And lest you think this is all in the past … Three days ago, the new Chief Constable of the PSNI dodged lawmakers’ questions about the status of the PIRA, instead directing those questions to his political masters in the Northern Ireland Office. But in November, PSNI spokesmen had this to say to the Belfast News Letter:

Four months ago the PSNI told this paper there had been “no change” since the 2015 government assessment; Prompted by the murder of Kevin McGuigan, the 2015 report said that the PIRA Army Council was still overseeing both Sinn Fein and the remaining structures of the terror organisation with an “over arching strategy”.

“With regards to PIRA, there has been no change since the Paramilitary Assessment in 2015,” the PSNI told the News Letter in November.

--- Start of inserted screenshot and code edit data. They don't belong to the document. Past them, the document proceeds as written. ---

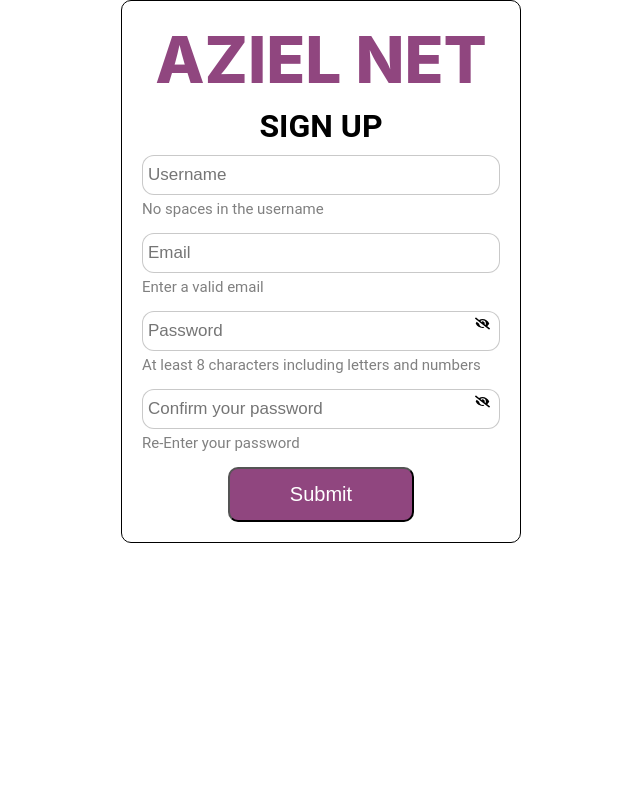
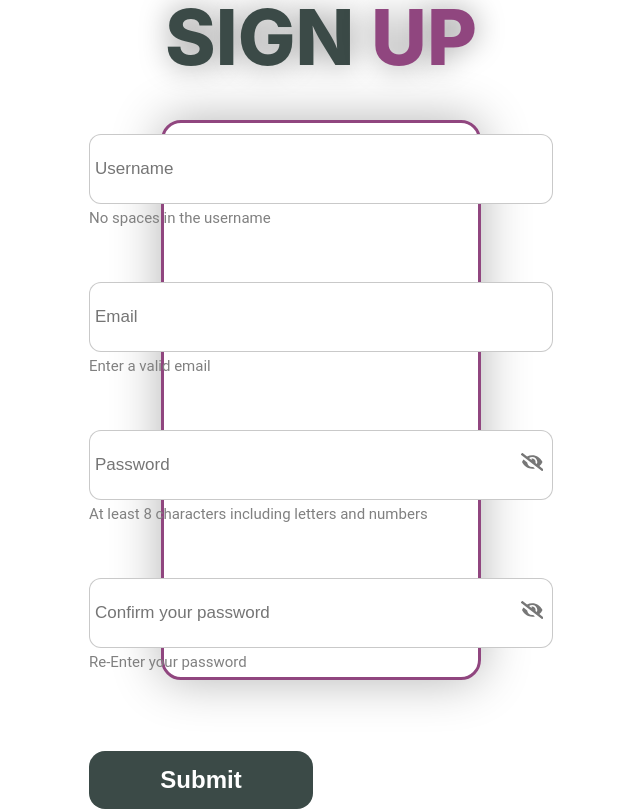
Before and after one commit to odrinl/social-network, a React app in the folder client/: page /register in a window 1280 px wide. Shown: the whole page, without its empty margins (319-959 px from the left). Built offline with nearby package versions, Linux system fonts and the light colour scheme.

Commit message:
update login and signup

```diff
--- a/client/src/pages/User/CreateUser.jsx
+++ b/client/src/pages/User/CreateUser.jsx
@@ -4,7 +4,6 @@ import Input from "../../components/Input";
 import useFetch from "../../hooks/useFetch";
 import TEST_ID from "./CreateUser.testid";
 import { FaEye, FaEyeSlash } from "react-icons/fa";
-
 const CreateUser = () => {
   const [name, setName] = useState("");
   const [email, setEmail] = useState("");
@@ -55,10 +54,13 @@ const CreateUser = () => {
     );
   }
   return (
-    <Container>
-      <Title>AZIEL NET</Title>
-      <div data-testid={TEST_ID.container}>
-        <h1>SIGN UP</h1>
+    <FormContainer>
+      <Container>
+        {/* <Title>AZIEL NET</Title>
+<SignUpHeading>SIGN UP</SignUpHeading> */}
+        <Heading>
+          <span className="white">SIGN</span> <span className="black">UP</span>
+        </Heading>
         <form onSubmit={handleSubmit}>
           <InputField>
             <StyledInput
@@ -137,43 +139,84 @@ const CreateUser = () => {
           </StyledButton>
         </form>
         {statusComponent}
-      </div>
-    </Container>
+      </Container>
+    </FormContainer>
   );
 };
-
 export default CreateUser;
-
 // Styled components
+const FormContainer = styled.div`
+  display: flex;
+  align-items: center;
+  justify-content: center;
+  height: 100vh;
+  @media (max-width: 768px) {
+    height: 100vh;
+  }
+`;
 const Container = styled.div`
+  width: 25%;
+  height: 70%;
   display: flex;
   flex-direction: column;
-  text-align: center;
-  max-width: 400px;
-  margin: 0 auto;
-  padding: 20px;
-  width: 591px;
-  height: auto;
-  border-radius: 10px;
-  border: 1px solid #000;
+  align-items: center;
+  justify-content: center;
+  border-radius: 20px;
+  border: 3px solid #90467f;
+  box-shadow: 0px 0px 50px rgba(0, 0, 0, 0.3);
+  @media (max-width: 768px) {
+    width: 90%;
+    height: auto;
+    box-shadow: 0px 0px 50px rgba(0, 0, 0, 0.1);
+    background-color: rgb(255, 255, 255);
+    padding: 30px;
+  }
 `;
-const Title = styled.div`
-  position: relative;
-  margin: 0 auto;
-  width: 348px;
-  height: 86px;
-  color: #90467f;
+const Heading = styled.h1`
+  font-size: 4.8em;
+  color: #3b4a47;
+  font-weight: 800;
   font-family: Inter;
-  font-size: 64px;
-  font-style: normal;
-  font-weight: 800;
-  line-height: normal;
+  text-shadow: 0px 0px 30px rgba(0, 0, 0, 0.4);
+  z-index: 2;
+  .white {
+    color: #3b4a47;
+  }
+  .black {
+    color: #90467f;
+  }
+  @media (max-width: 768px) {
+    font-size: 2.5em;
+  }
 `;
+// const Title = styled.div`
+//   position: relative;
+//   margin: 0 auto;
+//   width: 348px;
+//   height: 86px;
+//   color: #90467F;
+//   font-family: Inter;
+//   font-size: 64px;
+//   font-style: normal;
+//   font-weight: 800;
+//   line-height: normal;
+// `;
+// const SignUpHeading = styled.h1`
+//   font-size: 2.5em;
+//   color: #3B4A47;
+//   font-weight: 700;
+//   margin: 0;
+//   aligin-item: center;
+//   text-shadow: 0px 0px 10px rgba(0, 0, 0, 0.4);
+//   @media (max-width: 768px) {
+//     font-size: 2em;
+//   }
+// `;
 const InputField = styled.div`
-  margin: 10px auto 10px;
+  margin: 50px auto 50px;
   position: relative;
   display: flex;
-  max-width: 100%;
+  width: 29rem;
   flex-direction: column;
   align-items: left;
   font-size: 15px;
@@ -186,22 +229,34 @@ const GuideList = styled.ul`
   list-style: none;
 `;
 const StyledInput = styled(Input)`
-  height: 40px;
+  height: 70px;
+  width: 100%;
   font-size: 17px;
   align-self: stretch;
   border-radius: 12px;
   border: 1px solid rgba(102, 102, 102, 0.35);
   padding: 5px;
+  &:focus {
+    outline: none;
+    box-shadow: 0 8px 20px rgba(0, 0, 0, 0.4);
+  }
+  &:hover {
+    box-shadow: 0 8px 20px rgba(0, 0, 0, 0.4);
+  }
 `;
 const StyledButton = styled.button`
-  width: 185.867px;
-  height: 54.5px;
-  flex-shrink: 0;
-  border-radius: 10px;
-  background: #90467f;
+  position: relative;
+  padding: 15px 15px;
+  width: 14rem;
+  border-radius: 1rem;
+  border: 0 !important;
+  outline: 0 !important;
+  background: #3b4a47;
+  font-size: 1.5rem;
+  margin-top: 25px;
   color: white;
-  font-size: 20px;
   cursor: pointer;
+  font-weight: bolder;
   &:hover {
     box-shadow: 0 0 10px 5px rgba(144, 70, 127, 0.5);
     transition: background 0.3s ease, color 0.3s ease, box-shadow 0.3s ease;
@@ -210,5 +265,15 @@ const StyledButton = styled.button`
 const IconWrapper = styled.div`
   position: absolute;
   right: 10px;
-  top: 5px;
+  top: 35%;
+  transform: translateY(-50%);
+  cursor: pointer;
+  svg {
+    font-size: 1.5em;
+    color: #777;
+    transition: color 0.3s;
+    &:hover {
+      color: #0099ff;
+    }
+  }
 `;
--- a/client/src/pages/User/LoginUser.jsx
+++ b/client/src/pages/User/LoginUser.jsx
@@ -4,24 +4,20 @@ import styled from "styled-components";
 import { AiFillEyeInvisible, AiFillEye } from "react-icons/ai";
 import { FaLock } from "react-icons/fa";
 import { useNavigate } from "react-router";
-
 function LoginUser() {
   const [email, setEmail] = useState("");
   const [password, setPassword] = useState("");
   const [showPassword, setShowPassword] = useState(false);
   const [loggedIn, setLoggedIn] = useState(false);
   const { isLoading, error, performFetch } = useFetch("/login", onSuccess);
-
   const navigate = useNavigate();
   const onSuccess = () => {
     setEmail("");
     setPassword("");
     setLoggedIn(true);
   };
-
   const handleLogin = async (e) => {
     e.preventDefault();
-
     if (!email || !password) {
       performFetch({
         error: "Email and password are required",
@@ -34,11 +30,9 @@ function LoginUser() {
       body: JSON.stringify({ email, password }),
     });
   };
-
   const togglePasswordVisibility = () => {
     setShowPassword(!showPassword);
   };
-
   if (loggedIn) {
     navigate.push("/home");
     return null;
@@ -61,7 +55,6 @@ function LoginUser() {
                 aria-label="Email"
                 aria-required="true"
               />
-
               <InputField
                 type={showPassword ? "text" : "password"}
                 id="password"
@@ -71,7 +64,6 @@ function LoginUser() {
                 aria-label="Password"
                 aria-required="true"
               />
-
               <PasswordToggle onClick={togglePasswordVisibility}>
                 {showPassword ? <AiFillEyeInvisible /> : <AiFillEye />}
               </PasswordToggle>
@@ -98,25 +90,24 @@ const FormContainer = styled.div`
   align-items: center;
   justify-content: center;
   height: 100vh;
-
   @media (max-width: 768px) {
     height: 100vh;
   }
 `;
-
 const FormMain = styled.div`
-  width: 25vw;
-  height: 70vh;
+  width: 25%;
+  height: 70%;
   display: flex;
   flex-direction: column;
   align-items: center;
   justify-content: center;
   background-color: rgb(255, 255, 255);
   padding: 40px;
-  box-shadow: 0px 0px 50px rgba(0, 0, 0, 0.1);
+  box-shadow: 0px 0px 50px rgba(0, 0, 0, 0.3);
   position: relative;
   overflow: hidden;
-
+  border-radius: 20px;
+  border: 3px solid #90467f;
   @media (max-width: 768px) {
     width: 80%;
     height: auto;
@@ -125,50 +116,42 @@ const FormMain = styled.div`
     padding: 30px;
   }
 `;
-
 const FormMainBackground = styled.div`
   position: absolute;
   content: "";
-  width: 33vw;
+  width: 35vw;
   height: 70vh;
-  background: #3b4a47;
+  background: #90467f;
   transform: rotate(45deg);
-  left: -560px;
+  left: -660px;
   bottom: 110px;
-
   border-radius: 30px;
   box-shadow: 5px 5px 20px rgba(0, 0, 0, 1);
-
   @media (max-width: 768px) {
     width: 90%;
     height: 100%;
-    background: #3b4a47;
-    left: -170px;
-    bottom: 10px;
+    left: -140px;
+    bottom: 20px;
     box-shadow: 5px 5px 20px rgba(0, 0, 0, 1);
   }
 `;
-
 const Heading = styled.h1`
   font-size: 4.8em;
-  color: #2e2e2e;
+  color: #3b4a47;
   font-weight: 800;
+  font-family: Inter;
   text-shadow: 0px 0px 30px rgba(0, 0, 0, 0.4);
   z-index: 2;
-
   .white {
     color: white;
   }
-
   .black {
-    color: #3b4a47;
+    color: #90467f;
   }
-
   @media (max-width: 768px) {
-    font-size: 3em;
+    font-size: 2.5em;
   }
 `;
-
 const InputContainer = styled.div`
   position: relative;
   display: flex;
@@ -178,7 +161,6 @@ const InputContainer = styled.div`
   z-index: 2;
   margin-top: 5rem;
   width: 29rem;
-
   @media (max-width: 768px) {
     margin-top: 1.5rem;
     width: 20rem;
@@ -187,7 +169,6 @@ const InputContainer = styled.div`
 const InputField = styled.input`
   width: 100%;
   height: 70px;
-  background-color: transparent;
   border: none;
   box-shadow: 0px 0px 70px rgba(0, 0, 0, 0.3);
   border-bottom: 2px solid rgb(173, 173, 173);
@@ -198,7 +179,6 @@ const InputField = styled.input`
   padding-left: 30px;
   border-radius: 1rem;
   transition: border-bottom 0.3s, box-shadow 0.3s;
-
   @media (max-width: 768px) {
     height: 50px;
     margin: 15px 0;
@@ -209,31 +189,26 @@ const InputField = styled.input`
     border-bottom: 3px solid rgb(199, 114, 255);
     box-shadow: 0 8px 20px rgba(0, 0, 0, 0.4);
   }
-
   &:hover {
     border-bottom: 3px solid #ff0090;
     box-shadow: 0 8px 20px rgba(0, 0, 0, 0.4);
   }
 `;
-
 const PasswordToggle = styled.div`
   position: absolute;
   right: 10px;
-  top: 80%;
+  top: 75%;
   transform: translateY(-50%);
   cursor: pointer;
-
   svg {
     font-size: 1.5em;
     color: #777;
     transition: color 0.3s;
-
     &:hover {
       color: #0099ff;
     }
   }
 `;
-
 const SubmitButton = styled.button`
   z-index: 2;
   position: relative;
@@ -242,7 +217,7 @@ const SubmitButton = styled.button`
   border-radius: 1rem;
   border: 0 !important;
   outline: 0 !important;
-  background: #90467f;
+  background: #3b4a47;
   font-size: 1.5rem;
   margin-top: 25px;
   color: white;
@@ -253,25 +228,21 @@ const SubmitButton = styled.button`
   &:hover {
     transform: scale(1.1);
     transition: transform 0.3s ease-in-out;
-
     .SubmitButton:active {
       box-shadow: none;
     }
   }
-
   @media (max-width: 768px) {
     width: 100%;
     margin-top: 15px;
     font-size: 1.2rem;
   }
 `;
-
 const ErrorText = styled.p`
   color: red;
   font-size: 1.4rem;
   margin-top: 1rem;
 `;
-
 const RememberMe = styled.div`
   display: flex;
   align-items: center;
@@ -286,12 +257,10 @@ const RememberMe = styled.div`
     font-size: 1rem;
     margin: 15px 0;
   }
-
   label {
     position: relative;
     cursor: pointer;
     padding-left: 30px;
-
     &:before {
       content: "";
       position: absolute;
@@ -303,7 +272,6 @@ const RememberMe = styled.div`
       border-radius: 3px;
       background-color: white;
     }
-
     &:after {
       content: "";
       position: absolute;
@@ -317,17 +285,14 @@ const RememberMe = styled.div`
       display: none;
     }
   }
-
   input[type="checkbox"]:checked + label:before {
     background-color: #0099ff;
     border: 2px solid #0099ff;
   }
-
   input[type="checkbox"]:checked + label:after {
     display: block;
   }
 `;
-
 const ForgotLink = styled.a`
   z-index: 2;
   cursor: pointer;
@@ -340,15 +305,12 @@ const ForgotLink = styled.a`
   padding: 8px 0px;
   border-radius: 20px;
   transition: color 0.3s;
-
   &:hover {
     color: #166fe5;
   }
-
   @media (max-width: 768px) {
     font-size: 1rem;
     margin: 15px 0;
   }
 `;
-
 export default LoginUser;
```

The government report, published in 2015 and based in part on PSNI assessments, concluded that the second largest political party in both Northern Ireland and – now the Republic of Ireland also – continues to be overseen by the deadliest terror group of the Troubles, which although much reduced in scale and “committed to the peace process”, still has “specific” departments and “regional command structures”, gathers intelligence, retains weapons and has been involved in “isolated incidents of violence, including murders”.

Now on to this week’s look back at terrorism history.

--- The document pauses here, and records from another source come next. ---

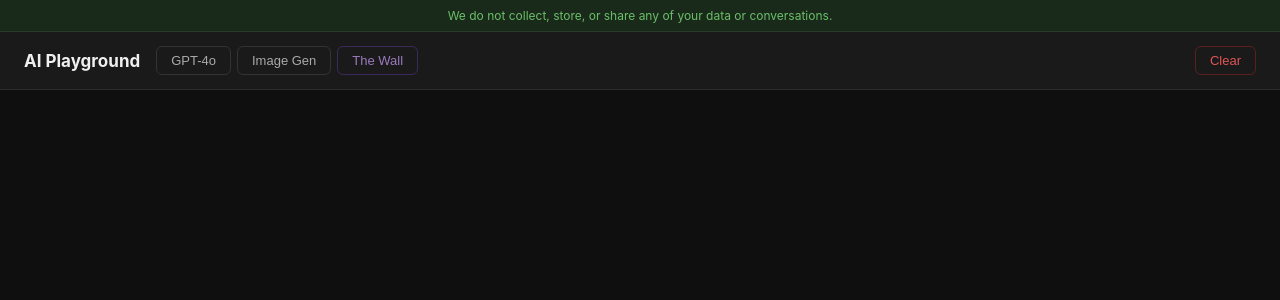
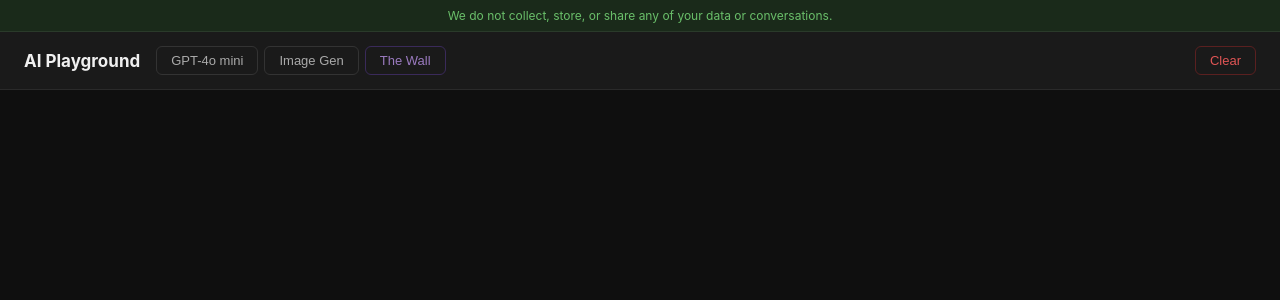
Before and after one commit to saurabh0526/ai-playground, a Flask app: page / in a window 1280 px wide. Shown: the top 300 px of the page. Run offline with Flask 3, Linux system fonts and the light colour scheme; some libraries are stand-ins or nearby versions.

Commit message:
Switch chat model from gpt-4o to gpt-4o-mini
Co-Authored-By: Claude Sonnet 4.6 <noreply@anthropic.com>

```diff
--- a/app.py
+++ b/app.py
@@ -82,7 +82,7 @@ def chat_gpt():
 
     try:
         response = openai_client.chat.completions.create(
-            model="gpt-4o",
+            model="gpt-4o-mini",
             messages=[{"role": "user", "content": message}],
         )
         return jsonify({"reply": response.choices[0].message.content})
--- a/templates/index.html
+++ b/templates/index.html
@@ -228,7 +228,7 @@
   <header>
     <h1>AI Playground</h1>
     <div class="tabs">
-      <button class="tab" data-mode="gpt">GPT-4o</button>
+      <button class="tab" data-mode="gpt">GPT-4o mini</button>
       <button class="tab" data-mode="image">Image Gen</button>
       <button class="tab wall-tab" data-mode="wall">The Wall</button>
     </div>
@@ -297,7 +297,7 @@
       div.className = `message ${sender}`;
       const label = document.createElement("div");
       label.className = "label";
-      label.textContent = sender === "user" ? "You" : mode === "gpt" ? "GPT-4o" : "DALL-E 3";
+      label.textContent = sender === "user" ? "You" : mode === "gpt" ? "GPT-4o mini" : "DALL-E 3";
       div.appendChild(label);
       if (isImage) {
         const img = document.createElement("img");
@@ -327,7 +327,7 @@
         if (mode === "gpt") {
           res = await fetch("/chat/gpt", { method: "POST", headers: { "Content-Type": "application/json" }, body: JSON.stringify({ message: text }) });
           data = await res.json();
-          loading.innerHTML = `<div class="label">GPT-4o</div>`;
+          loading.innerHTML = `<div class="label">GPT-4o mini</div>`;
           loading.appendChild(document.createTextNode(data.reply));
         } else {
           res = await fetch("/image/generate", { method: "POST", headers: { "Content-Type": "application/json" }, body: JSON.stringify({ prompt: text }) });
```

  • Feb, 17, 2004 — Belfast, Northern Ireland: Three members of the Ulster Defense Association are shot by British soldiers. One is killed immediately, another dying several days later.
  • Feb. 18, 2002 — Israel: An Israeli police officer is killed in a suicide bombing. The al-Aqsa Martyrs Brigade claims responsibility.
  • Feb. 20, 1998 — Japan: Japanese Red Army member Tsutomu Shirosaki is sentenced to 30 years in prison for an attack on the U.S. embassy in Indonesia.
  • Feb. 21, 1999 — Northern Ireland and Ireland: Seven people are arrested in Northern Ireland and the Republic of Ireland in connection with the August 1998 Omagh bombing. That car bomb attack, attributed to the Real Irish Republican Army, which had broken away from the Provisional IRA a year earlier, killed 29 people and wounded more than 200.
  • Feb. 21, 2004 — Northern Uganda: The Lord’s Resistance Army carries out an attack on a refugee camp. More than 230 are killed and another 40 wounded.
  • Feb. 23, 1998 — Worldwide: Osama bin Laden and al Qaeda issue a fatwa, or religious decree, calling for the killing of Americans wherever they are found.